Dataset entries Block Start
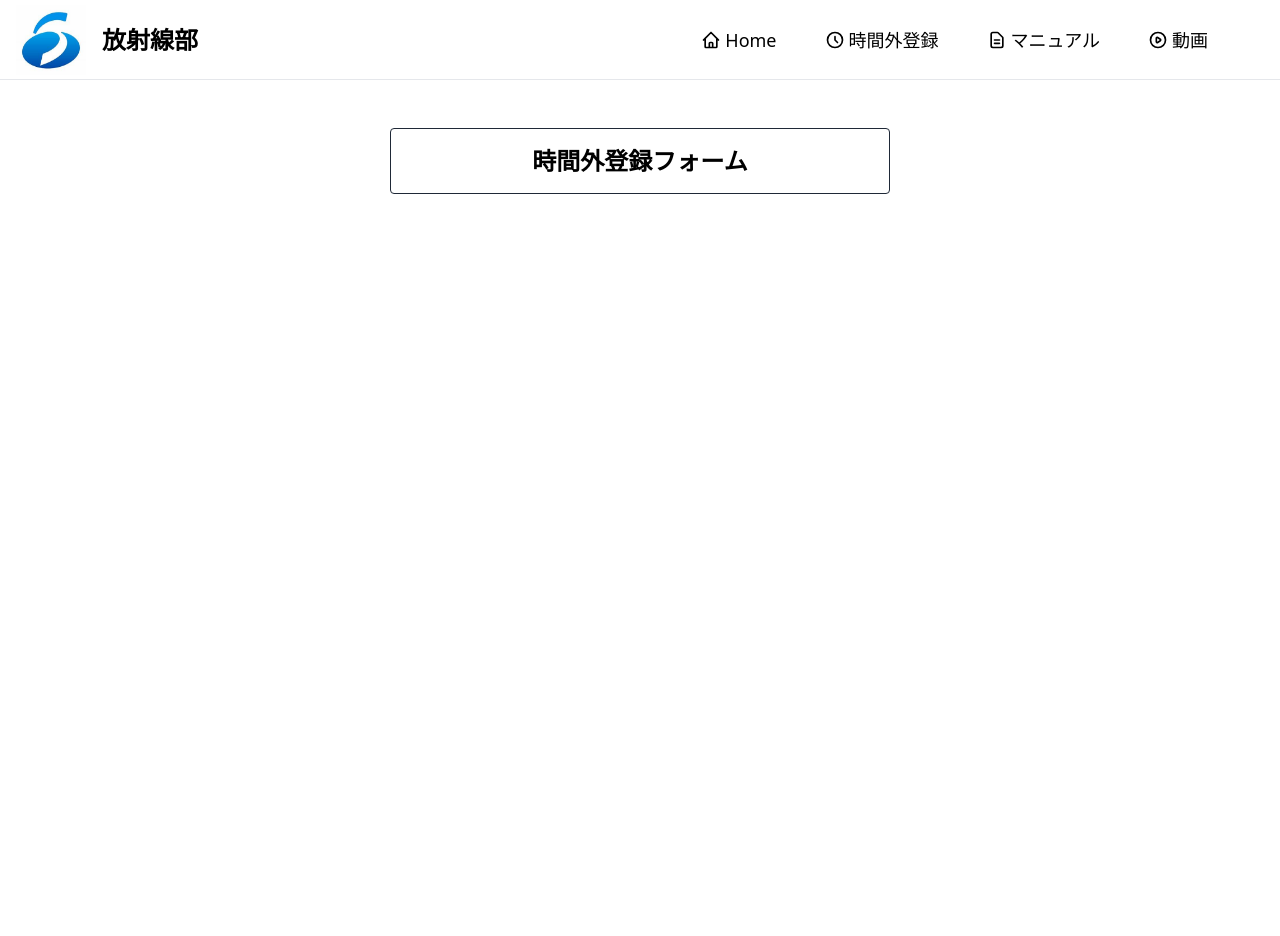
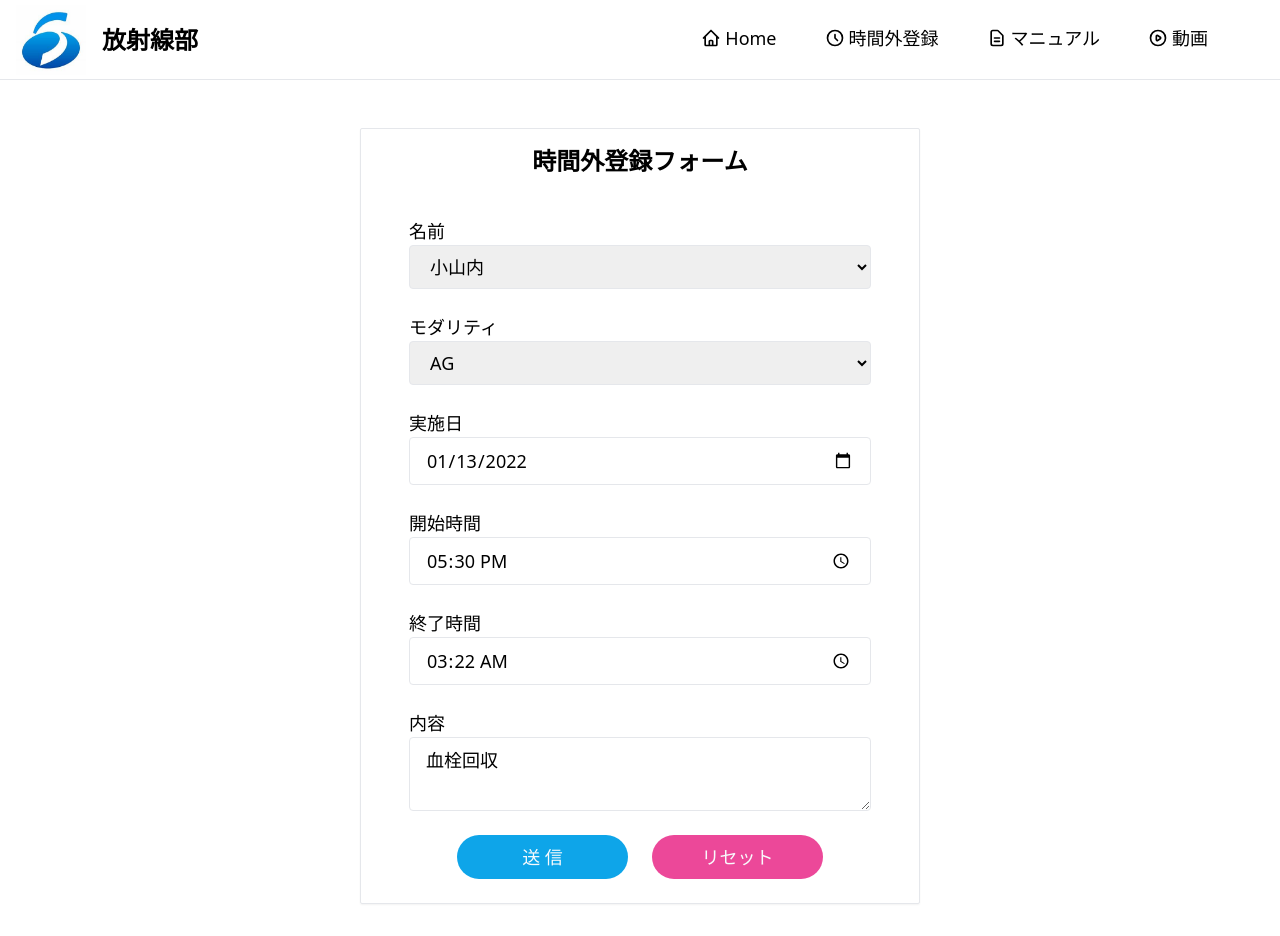
Before and after one commit to ossa03/ssn-hp-rg-portal, a Next.js app: page /overtimeForm in a window 1280 px wide. Before the commit the page ends 800 px from the top, so only its background shows below. Built offline with nearby package versions, Linux system fonts and the light colour scheme.

Commit message:
add OvertimeForm

```diff
--- a/pages/index.tsx
+++ b/pages/index.tsx
@@ -4,7 +4,7 @@ export default function Home() {
 	return (
 		<>
 			<Head>
-				<title>ssn-hp-rg-portal</title>
+				<title>ホーム</title>
 				<meta name="description" content="Generated by create next app" />
 				<link rel="icon" href="/favicon.ico" />
 			</Head>
--- /dev/null
+++ b/pages/manualList.tsx
@@ -0,0 +1,6 @@
+// TODO マニュアルのファイルをgoogle driveに保存しといてリンクを貼る
+function ManualList() {
+	return <div>マニュアル一覧</div>
+}
+
+export default ManualList
--- a/pages/overtimeForm.tsx
+++ b/pages/overtimeForm.tsx
@@ -1,5 +1,6 @@
-import { useState } from "react"
+import { FC, useState } from "react"
 import { useRouter } from "next/router"
+import Head from "next/head"
 import { useForm } from "react-hook-form"
 import axios from "axios"
 import { format } from "date-fns"
@@ -42,7 +43,7 @@ const OvertimeForm = () => {
 	} = useForm<FormValues>({ defaultValues: defaultFormValues })
 
 	const onSubmit = (postData: FormValues) => {
-		// 確認を表示 → OKなら処理続行．NOならキャンセル.
+		// TODO 確認を表示 → OKなら処理続行．NOならキャンセル.としたいが、キャンセルを押してもconfirmが作動してOK押したら送信されてしまう．
 		if (window.confirm("この内容で送信してよろしいですか？")) {
 			setIsSubmit(true)
 			console.log(postData)
@@ -65,13 +66,14 @@ const OvertimeForm = () => {
 		}
 	}
 
-	const onReset = () => {
+	const onReset = (e: React.MouseEvent<HTMLElement, MouseEvent>) => {
+		e.preventDefault()
 		reset(defaultFormValues)
 		console.log("resetしたよ")
 	}
 
 	// 送信完了後に表示するコンポーネント
-	const submittedComponent: JSX.Element = (
+	const SubmittedComponent: JSX.Element = (
 		<div className={"flex flex-col justify-center items-center space-y-6 p-10 min-h-screen"}>
 			<p className={"text-3xl text-gray-900 font-semibold"}>送信しました．</p>
 			<button
@@ -89,20 +91,109 @@ const OvertimeForm = () => {
 		</div>
 	)
 
+	// フォームコンポーネント
+	const FormComponent: JSX.Element = (
+		<form
+			className="flex flex-col h-max  w-[560px]  my-8 mx-auto border rounded-sm shadow-sm"
+			onSubmit={handleSubmit(onSubmit)}
+		>
+			<div className="flex flex-col w-full ">
+				<h2 className="w-full my-4 text-2xl font-semibold text-center">時間外登録フォーム</h2>
+				<div className="flex flex-col w-full px-12 py-6">
+					<div className="space-y-6 text-lg ">
+						<div>
+							<label className="block w-full">
+								名前
+								<select
+									className="w-full px-4 py-2 border rounded"
+									{...register("radiologist", { required: "名前を選択してください" })}
+								>
+									{Radiologists.map((radiologist) => (
+										<option key={radiologist.value} value={radiologist.value}>
+											{radiologist.label}
+										</option>
+									))}
+								</select>
+							</label>
+						</div>
+						<div>
+							<label className="block w-full">
+								モダリティ
+								<select
+									className="w-full px-4 py-2 border rounded"
+									{...register("modality", { required: "モダリティを選択してください" })}
+								>
+									{Modalities.map((modality) => (
+										<option key={modality.value} value={modality.value}>
+											{modality.label}
+										</option>
+									))}
+								</select>
+							</label>
+						</div>
+						<div>
+							<label className="block w-full">
+								実施日
+								<input
+									className="block w-full px-4 py-2 border rounded "
+									type="date"
+									{...register("date", { required: "実施日を入力してください" })}
+								/>
+							</label>
+						</div>
+						<div>
+							<label className="block w-full">
+								開始時間
+								<input
+									className="block w-full px-4 py-2 border rounded "
+									type="time"
+									{...register("start", { required: "開始時間を入力してください" })}
+								/>
+							</label>
+						</div>
+						<div>
+							<label className="block w-full">
+								終了時間
+								<input
+									className="block w-full px-4 py-2 border rounded "
+									type="time"
+									{...register("end", { required: "終了時間を入力してください" })}
+								/>
+							</label>
+						</div>
+						<div>
+							<label className="block w-full">
+								内容
+								<textarea
+									className="block w-full px-4 py-2 border rounded "
+									{...register("description", { required: "業務内容を入力してください" })}
+								/>
+							</label>
+						</div>
+						<div className="flex w-full px-12 space-x-6 text-slate-50">
+							<button className="w-full p-2 rounded-full bg-sky-500 hover:bg-sky-600 active:bg-sky-400" type="submit">
+								送 信
+							</button>
+							<button
+								className="w-full p-2 bg-pink-500 rounded-full hover:bg-pink-600 active:bg-pink-400"
+								onClick={() => reset(defaultFormValues)}
+							>
+								リセット
+							</button>
+						</div>
+					</div>
+				</div>
+			</div>
+		</form>
+	)
+
 	return (
 		<>
-			{isSubmit ? (
-				submittedComponent
-			) : (
-				<form
-					className="flex flex-col h-full w-[500px]  my-8 mx-auto border rounded border-gray-800"
-					onSubmit={handleSubmit(onSubmit)}
-				>
-					<div className="flex flex-col w-full h-full">
-						<h2 className="w-full my-4 text-2xl font-semibold text-center">時間外登録フォーム</h2>
-					</div>
-				</form>
-			)}
+			<Head>
+				<title>時間外登録フォーム</title>
+			</Head>
+
+			{isSubmit ? SubmittedComponent : FormComponent}
 		</>
 	)
 }
--- /dev/null
+++ b/pages/playlist.tsx
@@ -0,0 +1,48 @@
+// TODO  youtube_apiを使用してマニュアルの再生リストを表示する
+import { FC } from "react"
+import { GetStaticProps } from "next"
+
+import { Snippet } from "../src/types"
+import PlaylistItem from "../src/components/playlistItem"
+
+// fetch
+export const getStaticProps: GetStaticProps = async (context) => {
+	const MAX_RESULTS = 5
+	const YOUTUBE_PLAYLIST_ITEMS_API = `https://www.googleapis.com/youtube/v3/playlistItems?key=${process.env.NEXT_PUBLIC_YOUTUBE_API_KEY}&maxResults=${MAX_RESULTS}`
+	// TODO 表示したいプレイリストIDを用意する↓
+	const YOUTUBE_PLAYLIST_ID = "PLdUwL9O_dBokaW-aavCp3ppd6ynTs-gd2"
+
+	const res = await fetch(`${YOUTUBE_PLAYLIST_ITEMS_API}&part=snippet&playlistId=${YOUTUBE_PLAYLIST_ID}`)
+	const data = await res.json()
+
+	console.log(data.items)
+	if (!data) {
+		return {
+			notFound: true,
+		}
+	}
+
+	return {
+		props: { data },
+	}
+}
+
+const Playlist: FC = ({ data }: any) => {
+	// debuglog
+	console.log(data)
+	return (
+		<>
+			<div>マニュアルプレイリスト(youtube)</div>
+			<div className="flex flex-wrap justify-around h-screen space-x-10">
+				{data.items.map((item: any) => {
+					const snippet: Snippet = item.snippet
+					const { videoId } = snippet.resourceId
+
+					return <PlaylistItem key={videoId} snippet={snippet} />
+				})}
+			</div>
+		</>
+	)
+}
+
+export default Playlist
--- a/src/components/header.tsx
+++ b/src/components/header.tsx
@@ -22,9 +22,12 @@ const Header: FC = () => {
 	return (
 		<>
 			{/* 画面サイズmd以上のheader ... */}
-			<header className="hidden md:flex fixed  z-50 h-[80px] w-full justify-between  items-center p-4 border-b border-b-gray-200 shadow-b-md bg-white top-0 left-0">
+			<header className="hidden md:flex fixed  z-50 h-[80px] w-full justify-between  items-cente p-4 border-b border-b-gray-200 shadow-b-md bg-white top-0 left-0">
 				{/* logo */}
-				<div className="flex items-center justify-center pr-8 cursor-pointer hover:opacity-80">
+				<div
+					className="flex items-center justify-center pr-8 cursor-pointer hover:opacity-80"
+					onClick={() => router.push("/")}
+				>
 					<NextImage src={Logo} alt="logo" width="70px" height="70px" />
 					<div className="ml-4 text-2xl font-semibold ">放射線部</div>
 				</div>
--- a/src/components/layout.tsx
+++ b/src/components/layout.tsx
@@ -5,7 +5,7 @@ const Layout: FC = ({ children }) => {
 	return (
 		<>
 			<Header />
-			<div className="h-[calc(100vh-80px)] bg-blue mx-auto pt-4 container mt-[80px] overflow-hidden">
+			<div className="min-h-screen bg-blue mx-auto pt-4 container mt-[80px] overflow-hidden">
 				<main>{children}</main>
 			</div>
 		</>
--- a/src/components/playlistItem.tsx
+++ b/src/components/playlistItem.tsx
@@ -1,11 +1,9 @@
 import { FC } from "react"
 import NextImage from "next/image"
+import NextLink from "next/link"
 import { format } from "date-fns"
 
-import ExternalLink from "./externalLink"
-
 import { Snippet } from "../types"
-import { Heading, Text, VStack } from "@chakra-ui/react"
 
 type Props = {
 	snippet: Snippet
@@ -19,16 +17,10 @@ const PlaylistItem: FC<Props> = (props) => {
 
 	return (
 		<>
-			<ExternalLink href={YOUTUBE_PLAY_URL} isExternal>
-				<VStack
-					className="p-2 text-white bg-gray-800 border border-gray-600 rounded w-72 "
-					alignItems={"stretch"}
-					justifyContent={"space-between"}
-					_hover={{ opacity: "0.9" }}
-				>
-					<Heading w={"full"} size={"md"} mb={4}>
-						{title}
-					</Heading>
+			<NextLink href={YOUTUBE_PLAY_URL}>
+				<a>
+					<div className="items-stretch justify-between p-2 text-white bg-gray-800 border border-gray-600 rounded w-72 hover:opacity-90 ">
+						<h3 className="w-full mb-4">{title}</h3>
 						<div className="overflow-hidden rounded">
 							<NextImage
 								className="rounded"
@@ -39,12 +31,10 @@ const PlaylistItem: FC<Props> = (props) => {
 								objectFit="cover"
 							/>
 						</div>
-
-					<Text as="span" className="flex justify-end w-full text-sm">
-						{format(new Date(publishedAt), "yyyy/MM/dd")}
-					</Text>
-				</VStack>
-			</ExternalLink>
+						<span className="flex justify-end w-full text-sm">{format(new Date(publishedAt), "yyyy/MM/dd")}</span>
+					</div>
+				</a>
+			</NextLink>
 		</>
 	)
 }
```
Also changed, not shown: package.json (indentation only), 1 other file (tests, documents, lock files or other folders). Lines whose indentation alone changed are shown as unchanged.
Dataset entries Block End
• About this exercise
Every line in the data that holds the string "hidden" should be returned.

• Result of this exercise
-			<header className="hidden md:flex fixed  z-50 h-[80px] w-full justify-between  items-center p-4 border-b border-b-gray-200 shadow-b-md bg-white top-0 left-0">
+			<header className="hidden md:flex fixed  z-50 h-[80px] w-full justify-between  items-cente p-4 border-b border-b-gray-200 shadow-b-md bg-white top-0 left-0">
-			<div className="h-[calc(100vh-80px)] bg-blue mx-auto pt-4 container mt-[80px] overflow-hidden">
+			<div className="min-h-screen bg-blue mx-auto pt-4 container mt-[80px] overflow-hidden">
 						<div className="overflow-hidden rounded">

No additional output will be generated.